▸ GOAL OF THE EXERCISE
State how many lines in the entries below hold the word "alpha", with nothing besides the number.
(Beginning of INFORMATION SUPPLIED)
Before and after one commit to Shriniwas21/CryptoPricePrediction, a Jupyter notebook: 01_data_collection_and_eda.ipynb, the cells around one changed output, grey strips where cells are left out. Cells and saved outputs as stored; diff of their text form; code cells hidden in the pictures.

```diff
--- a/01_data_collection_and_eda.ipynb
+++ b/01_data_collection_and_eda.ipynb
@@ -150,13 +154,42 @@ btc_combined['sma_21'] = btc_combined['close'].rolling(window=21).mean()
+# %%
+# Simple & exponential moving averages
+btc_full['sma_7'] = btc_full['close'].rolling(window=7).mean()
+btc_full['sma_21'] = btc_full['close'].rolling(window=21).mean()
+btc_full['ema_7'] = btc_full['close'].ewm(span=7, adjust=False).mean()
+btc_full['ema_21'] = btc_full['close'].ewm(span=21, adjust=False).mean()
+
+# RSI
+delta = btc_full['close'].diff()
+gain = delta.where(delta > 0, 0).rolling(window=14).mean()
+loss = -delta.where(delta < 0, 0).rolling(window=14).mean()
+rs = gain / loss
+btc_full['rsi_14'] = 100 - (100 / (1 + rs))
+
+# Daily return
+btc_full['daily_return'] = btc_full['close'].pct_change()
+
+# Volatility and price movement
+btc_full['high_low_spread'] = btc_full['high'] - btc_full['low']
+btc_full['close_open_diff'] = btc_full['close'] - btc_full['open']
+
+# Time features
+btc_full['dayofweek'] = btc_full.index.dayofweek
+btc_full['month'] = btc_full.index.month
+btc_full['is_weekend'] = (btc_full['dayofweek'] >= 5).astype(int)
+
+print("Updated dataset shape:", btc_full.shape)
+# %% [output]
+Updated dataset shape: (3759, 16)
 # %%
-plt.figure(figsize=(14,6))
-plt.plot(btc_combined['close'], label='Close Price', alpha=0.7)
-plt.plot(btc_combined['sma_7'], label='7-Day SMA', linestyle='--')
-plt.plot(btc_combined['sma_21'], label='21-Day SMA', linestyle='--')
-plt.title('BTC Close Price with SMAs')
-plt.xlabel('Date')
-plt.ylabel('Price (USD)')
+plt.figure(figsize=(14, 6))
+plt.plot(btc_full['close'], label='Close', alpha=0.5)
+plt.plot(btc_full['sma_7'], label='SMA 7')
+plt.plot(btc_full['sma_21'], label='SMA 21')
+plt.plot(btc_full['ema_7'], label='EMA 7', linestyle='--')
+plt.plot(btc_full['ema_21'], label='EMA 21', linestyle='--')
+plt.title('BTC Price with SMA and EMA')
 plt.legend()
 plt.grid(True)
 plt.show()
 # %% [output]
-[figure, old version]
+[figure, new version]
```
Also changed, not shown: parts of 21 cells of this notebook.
(End of INFORMATION SUPPLIED)
▸ RESPONSE TO THE EXERCISE
2